'I don't have a home but I do have this precious gift from Banksy'
Three foot taller than its owner, there is a sadness in her dark eyes that is contradicted by her pink bow. Gaza can be a place of contrasts. The beauty and the devastation. The fighters and the peacemakers. The hopeful and the hopeless.
But contemplate being a potential millionaire while your family live in a caravan and you're in a hut that most people wouldn't store turf in.
That is the story of Mohamed al Shanbari (30). The father-of-six ran for his life last year, leaving all his worldly possession at the mercy of the Israeli tanks that were thundering through the village of Beit Hanoun. "When I came back after the war, the house was totally destroyed," he told the Irish Independent.
The only thing left standing was a small chunk of the gable wall, about 9ft tall.
Fast-forward four months to last February and another unimportant morning when a stranger from the outside arrives armed with stencils.
"He didn't tell me anything about who he was. I wasn't interested in asking him who he was. I thought he was just some foreign artist coming to do a mural," Mr al Shanbari explains.

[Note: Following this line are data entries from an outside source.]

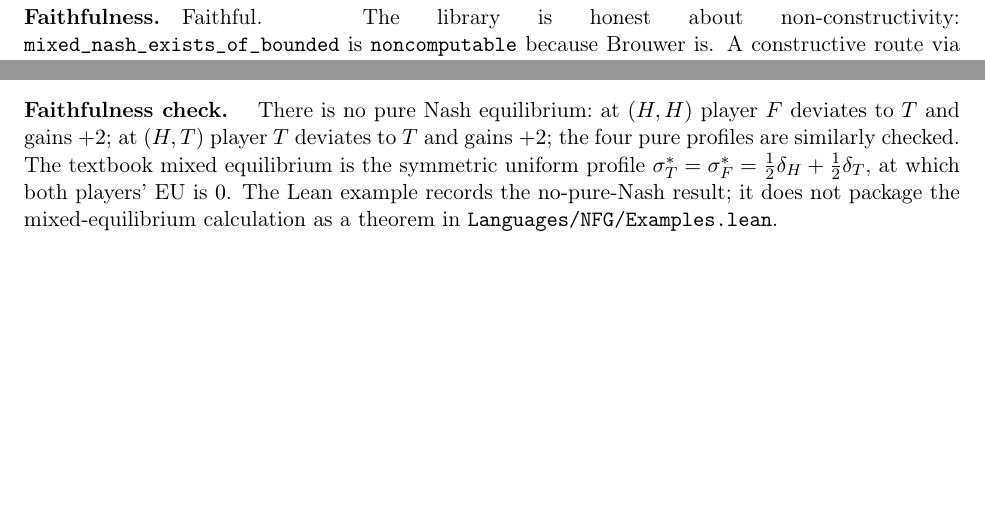
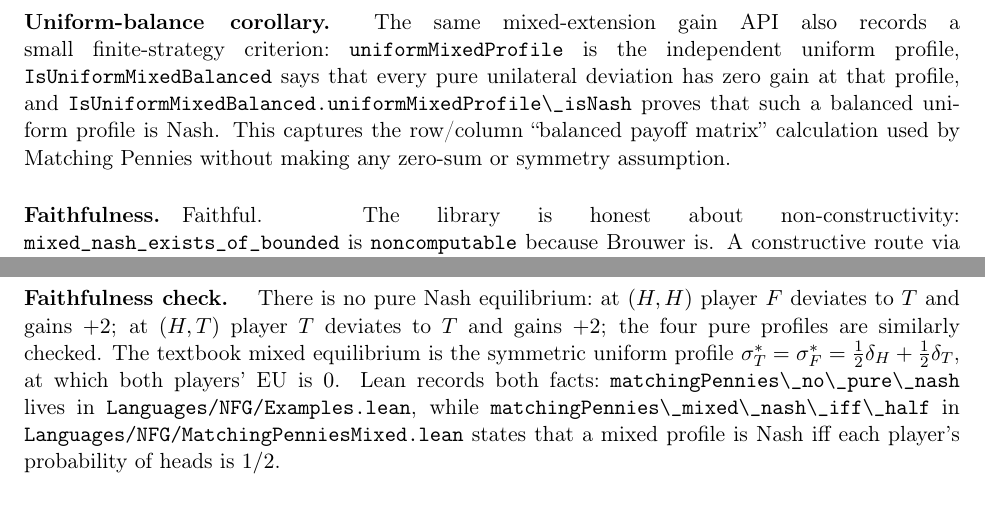
Before and after one commit to elazarg/GameTheory, a LaTeX paper (latex/supplement.tex): two parts of pages 24 and 29 of 32 before the commit and two parts of pages 24 and 30 of 32 after it, joined at a grey line, cut at the place of the change, the shorter picture padded with empty space. Compiled offline with pdfLaTeX.

Commit message:
Add uniform mixed balance and matching pennies equilibrium

```diff
--- a/latex/supplement.tex
+++ b/latex/supplement.tex
@@ -1585,6 +1585,16 @@ gain to vanish at $\Profile^*$.
 \Textbook
 Nash 1951 Theorem 1; Osborne–Rubinstein Proposition 33.1.
 
+\paragraph{Uniform-balance corollary.}\
+The same mixed-extension gain API also records a small finite-strategy
+criterion:\ \TT{uniformMixedProfile} is the independent uniform profile,
+\TT{IsUniformMixedBalanced} says that every pure unilateral deviation
+has zero gain at that profile, and
+\TT{IsUniformMixedBalanced.uniformMixedProfile\_isNash} proves that
+such a balanced uniform profile is Nash.  This captures the row/column
+``balanced payoff matrix'' calculation used by Matching Pennies without
+making any zero-sum or symmetry assumption.
+
 \Faithfulness
 Faithful.  The library is honest about non-constructivity:\
 \TT{mixed_nash_exists_of_bounded} is \TT{noncomputable} because Brouwer is.
@@ -1987,9 +1997,12 @@ to $T$ and gains $+2$; at $(H, T)$ player $T$ deviates to $T$ and
 gains $+2$; the four pure profiles are similarly checked.  The
 textbook mixed equilibrium is the symmetric uniform profile
 $\Profile^*_T = \Profile^*_F = \tfrac12 \Dirac_H + \tfrac12 \Dirac_T$,
-at which both players' EU is $0$.  The Lean example records
-the no-pure-Nash result; it does not package the mixed-equilibrium
-calculation as a theorem in \TT{Languages/NFG/Examples.lean}.
+at which both players' EU is $0$.  Lean records both facts:\
+\TT{matchingPennies\_no\_pure\_nash} lives in
+\TT{Languages/NFG/Examples.lean}, while
+\TT{matchingPennies\_mixed\_nash\_iff\_half} in
+\TT{Languages/NFG/MatchingPenniesMixed.lean} states that a mixed
+profile is Nash iff each player's probability of heads is $1/2$.
 
 \subsection{A two-step centipede in EFG}
 \label{sec:supp:examples:centipede}
```
Also changed, not shown: latex/sections/05-languages.tex (+4 -1 lines), README.md, 3 other files.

Days later, Banksy - the elusive street artist whose work can sell for millions - posted a satirical travel video on YouTube where he tunnels "well away from the tourist track" into Gaza.
In that moment, Mr al Shanbair was homeless, jobless, penniless and minted.

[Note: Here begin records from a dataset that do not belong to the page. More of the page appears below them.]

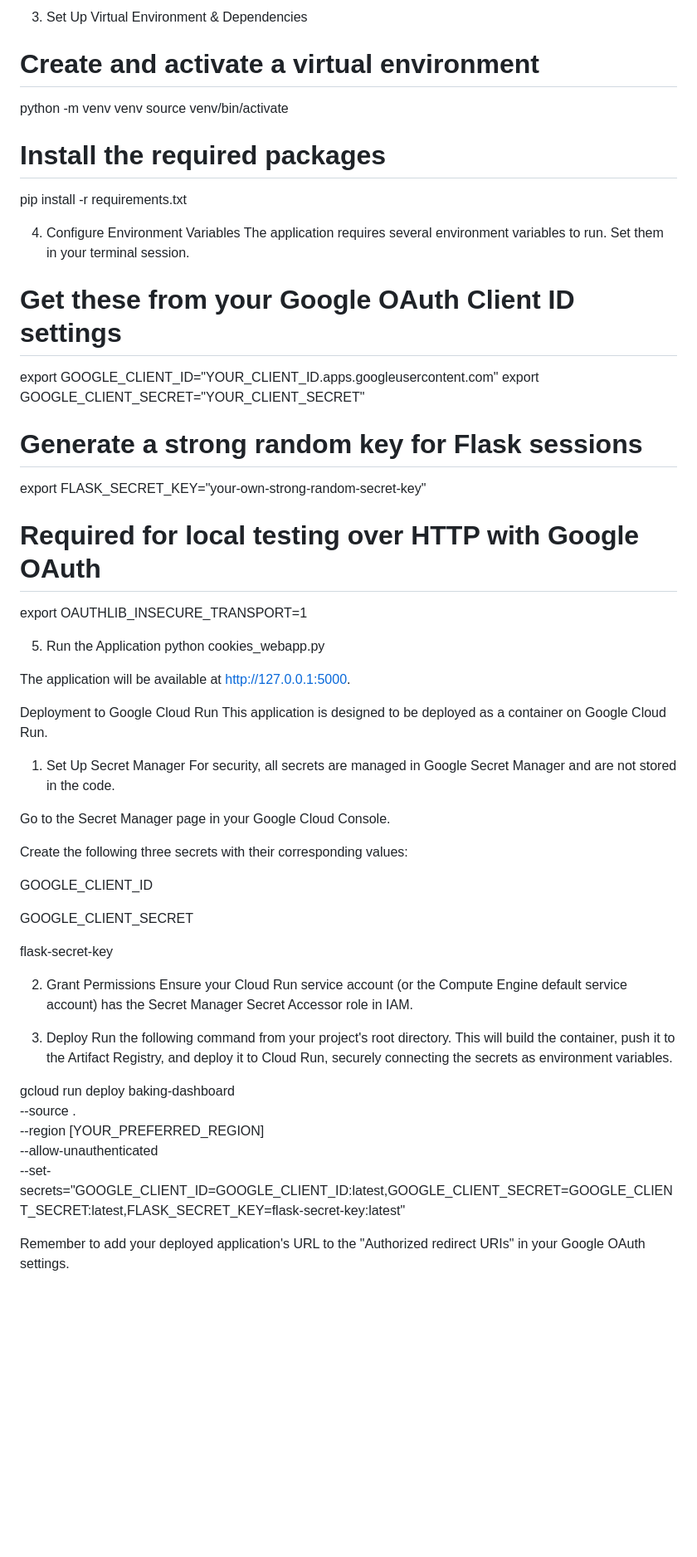
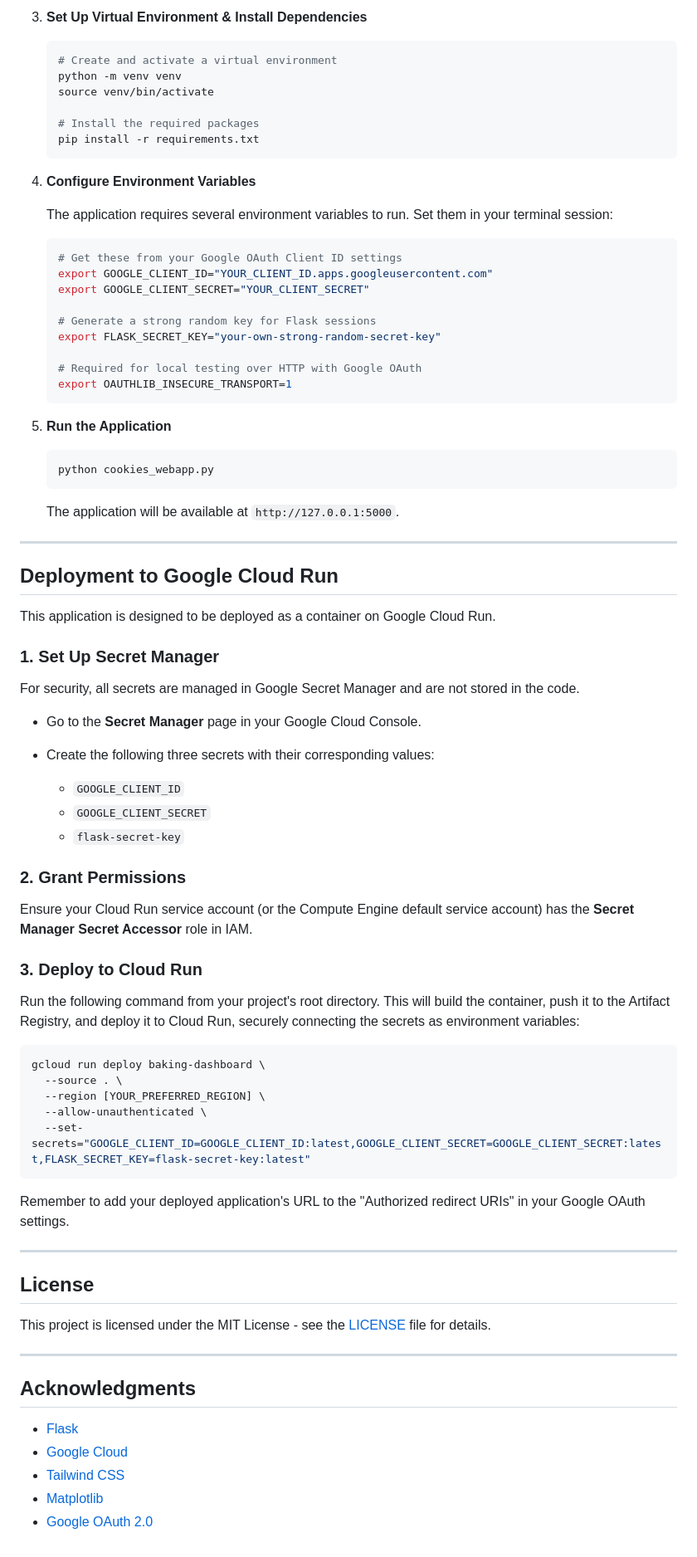
Before and after one commit to vinayakb31/Baking-Dashboard-Webapp, a Markdown page: README.md, the part around one of its changes. Shown at 83% size. GitHub-like rendering; blank space fills up the shorter version.

````diff
--- a/README.md
+++ b/README.md
@@ -66,56 +68,86 @@ Under "Authorized redirect URIs", add http://127.0.0.1:5000/callback and http://
 
-3. Set Up Virtual Environment & Dependencies
-# Create and activate a virtual environment
-python -m venv venv
-source venv/bin/activate
+3. **Set Up Virtual Environment & Install Dependencies**
 
-# Install the required packages
-pip install -r requirements.txt
+   ```bash
+   # Create and activate a virtual environment
+   python -m venv venv
+   source venv/bin/activate
 
-4. Configure Environment Variables
-The application requires several environment variables to run. Set them in your terminal session.
+   # Install the required packages
+   pip install -r requirements.txt
+   ```
 
-# Get these from your Google OAuth Client ID settings
-export GOOGLE_CLIENT_ID="YOUR_CLIENT_ID.apps.googleusercontent.com"
-export GOOGLE_CLIENT_SECRET="YOUR_CLIENT_SECRET"
+4. **Configure Environment Variables**
 
-# Generate a strong random key for Flask sessions
-export FLASK_SECRET_KEY="your-own-strong-random-secret-key"
+   The application requires several environment variables to run. Set them in your terminal session:
 
-# Required for local testing over HTTP with Google OAuth
-export OAUTHLIB_INSECURE_TRANSPORT=1
+   ```bash
+   # Get these from your Google OAuth Client ID settings
+   export GOOGLE_CLIENT_ID="YOUR_CLIENT_ID.apps.googleusercontent.com"
+   export GOOGLE_CLIENT_SECRET="YOUR_CLIENT_SECRET"
 
-5. Run the Application
-python cookies_webapp.py
+   # Generate a strong random key for Flask sessions
+   export FLASK_SECRET_KEY="your-own-strong-random-secret-key"
 
-The application will be available at http://127.0.0.1:5000.
+   # Required for local testing over HTTP with Google OAuth
+   export OAUTHLIB_INSECURE_TRANSPORT=1
+   ```
 
-Deployment to Google Cloud Run
+5. **Run the Application**
+
+   ```bash
+   python cookies_webapp.py
+   ```
+
+   The application will be available at `http://127.0.0.1:5000`.
+
+---
+
+## Deployment to Google Cloud Run
+
 This application is designed to be deployed as a container on Google Cloud Run.
 
-1. Set Up Secret Manager
+### 1. Set Up Secret Manager
+
 For security, all secrets are managed in Google Secret Manager and are not stored in the code.
 
-Go to the Secret Manager page in your Google Cloud Console.
+* Go to the **Secret Manager** page in your Google Cloud Console.
+* Create the following three secrets with their corresponding values:
 
-Create the following three secrets with their corresponding values:
+  * `GOOGLE_CLIENT_ID`
+  * `GOOGLE_CLIENT_SECRET`
+  * `flask-secret-key`
 
-GOOGLE_CLIENT_ID
+### 2. Grant Permissions
 
-GOOGLE_CLIENT_SECRET
+Ensure your Cloud Run service account (or the Compute Engine default service account) has the **Secret Manager Secret Accessor** role in IAM.
 
-flask-secret-key
+### 3. Deploy to Cloud Run
 
-2. Grant Permissions
-Ensure your Cloud Run service account (or the Compute Engine default service account) has the Secret Manager Secret Accessor role in IAM.
+Run the following command from your project's root directory. This will build the container, push it to the Artifact Registry, and deploy it to Cloud Run, securely connecting the secrets as environment variables:
 
-3. Deploy
-Run the following command from your project's root directory. This will build the container, push it to the Artifact Registry, and deploy it to Cloud Run, securely connecting the secrets as environment variables.
-
+```bash
 gcloud run deploy baking-dashboard \
   --source . \
   --region [YOUR_PREFERRED_REGION] \
   --allow-unauthenticated \
   --set-secrets="GOOGLE_CLIENT_ID=GOOGLE_CLIENT_ID:latest,GOOGLE_CLIENT_SECRET=GOOGLE_CLIENT_SECRET:latest,FLASK_SECRET_KEY=flask-secret-key:latest"
+```
 
 Remember to add your deployed application's URL to the "Authorized redirect URIs" in your Google OAuth settings.
+
+---
+
+## License
+
+This project is licensed under the MIT License - see the [LICENSE](LICENSE) file for details.
+
+---
+
+## Acknowledgments
+
+* [Flask](https://flask.palletsprojects.com/)
+* [Google Cloud](https://cloud.google.com/)
+* [Tailwind CSS](https://tailwindcss.com/)
+* [Matplotlib](https://matplotlib.org/)
+* [Google OAuth 2.0](https://developers.google.com/identity/protocols/oauth2)
````
Also changed, not shown: other parts of README.md (+45 -43 lines).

As the first anniversary of last summer's war approaches, he is still no closer to reconstructing his home but he has built a protective fence for his Banksy.

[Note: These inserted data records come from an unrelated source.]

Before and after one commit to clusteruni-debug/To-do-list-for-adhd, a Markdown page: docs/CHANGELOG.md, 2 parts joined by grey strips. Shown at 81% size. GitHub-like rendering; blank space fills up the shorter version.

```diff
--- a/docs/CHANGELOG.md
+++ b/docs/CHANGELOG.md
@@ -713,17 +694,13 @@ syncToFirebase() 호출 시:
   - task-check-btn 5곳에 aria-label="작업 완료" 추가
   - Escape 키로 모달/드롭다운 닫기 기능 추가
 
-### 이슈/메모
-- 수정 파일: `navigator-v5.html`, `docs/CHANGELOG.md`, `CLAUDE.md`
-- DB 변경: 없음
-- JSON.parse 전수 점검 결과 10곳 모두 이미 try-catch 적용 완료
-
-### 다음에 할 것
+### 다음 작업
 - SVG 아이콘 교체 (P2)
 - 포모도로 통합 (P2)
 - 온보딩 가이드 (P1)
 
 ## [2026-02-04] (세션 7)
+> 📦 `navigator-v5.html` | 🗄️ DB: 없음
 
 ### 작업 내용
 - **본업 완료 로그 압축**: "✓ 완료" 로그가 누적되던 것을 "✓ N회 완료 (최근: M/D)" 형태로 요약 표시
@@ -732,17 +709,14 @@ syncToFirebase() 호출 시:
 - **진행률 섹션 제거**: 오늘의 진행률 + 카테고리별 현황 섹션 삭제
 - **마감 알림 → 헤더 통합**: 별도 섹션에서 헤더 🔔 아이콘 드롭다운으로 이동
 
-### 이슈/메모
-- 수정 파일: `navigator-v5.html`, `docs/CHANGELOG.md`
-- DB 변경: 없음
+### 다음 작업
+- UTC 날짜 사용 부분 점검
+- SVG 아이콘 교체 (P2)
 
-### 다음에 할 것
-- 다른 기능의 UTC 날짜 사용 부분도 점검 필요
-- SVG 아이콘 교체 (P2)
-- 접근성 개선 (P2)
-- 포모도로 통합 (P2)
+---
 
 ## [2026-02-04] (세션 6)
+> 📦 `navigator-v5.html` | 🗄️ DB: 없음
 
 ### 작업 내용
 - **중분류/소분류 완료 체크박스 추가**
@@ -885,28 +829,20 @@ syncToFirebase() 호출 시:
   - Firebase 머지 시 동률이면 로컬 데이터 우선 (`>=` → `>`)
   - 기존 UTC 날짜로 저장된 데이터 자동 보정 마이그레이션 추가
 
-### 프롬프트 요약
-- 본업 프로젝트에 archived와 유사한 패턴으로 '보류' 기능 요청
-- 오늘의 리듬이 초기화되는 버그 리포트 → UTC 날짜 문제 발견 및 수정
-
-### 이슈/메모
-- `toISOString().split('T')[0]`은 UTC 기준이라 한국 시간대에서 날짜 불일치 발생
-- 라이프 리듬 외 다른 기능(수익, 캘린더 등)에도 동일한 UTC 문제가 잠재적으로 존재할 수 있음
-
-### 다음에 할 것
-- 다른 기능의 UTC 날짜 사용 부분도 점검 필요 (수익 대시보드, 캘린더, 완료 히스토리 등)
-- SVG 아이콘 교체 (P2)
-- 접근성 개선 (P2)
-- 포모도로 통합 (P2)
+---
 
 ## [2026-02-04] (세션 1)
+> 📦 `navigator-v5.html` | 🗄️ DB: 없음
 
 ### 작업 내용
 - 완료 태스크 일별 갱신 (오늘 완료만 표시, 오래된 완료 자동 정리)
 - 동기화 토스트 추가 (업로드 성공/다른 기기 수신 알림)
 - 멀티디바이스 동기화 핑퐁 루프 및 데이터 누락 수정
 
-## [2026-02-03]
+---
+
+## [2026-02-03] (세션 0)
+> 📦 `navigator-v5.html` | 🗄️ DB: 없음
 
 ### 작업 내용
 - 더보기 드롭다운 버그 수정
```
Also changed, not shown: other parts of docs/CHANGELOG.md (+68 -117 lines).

"I had to protect it from children trying to paint over it and haters who might try destroy it because it is a such a precious gift," says Mr al Shanbair.
The market for art in Gaza is non-existent and there is no chance of being able to export the mural, meaning it may well be one of Banksy's most valuable pieces.
"I will try to protect it as long as I live here. I will keep the wall. I am proud because everybody knows the artist around the world."
Asked why he thinks Banksy chose a kitten, Mr al Shanbair replies: "This cat is a symbol of the right to live. I am a cat and I have the right to live so what about human beings."
A fitting interpretation given that 18 people were killed in a house just 25 metres away from the spot. Banksy himself has said he "wanted to highlight the destruction in Gaza by posting photos on my website - but on the internet people only look at pictures of kittens".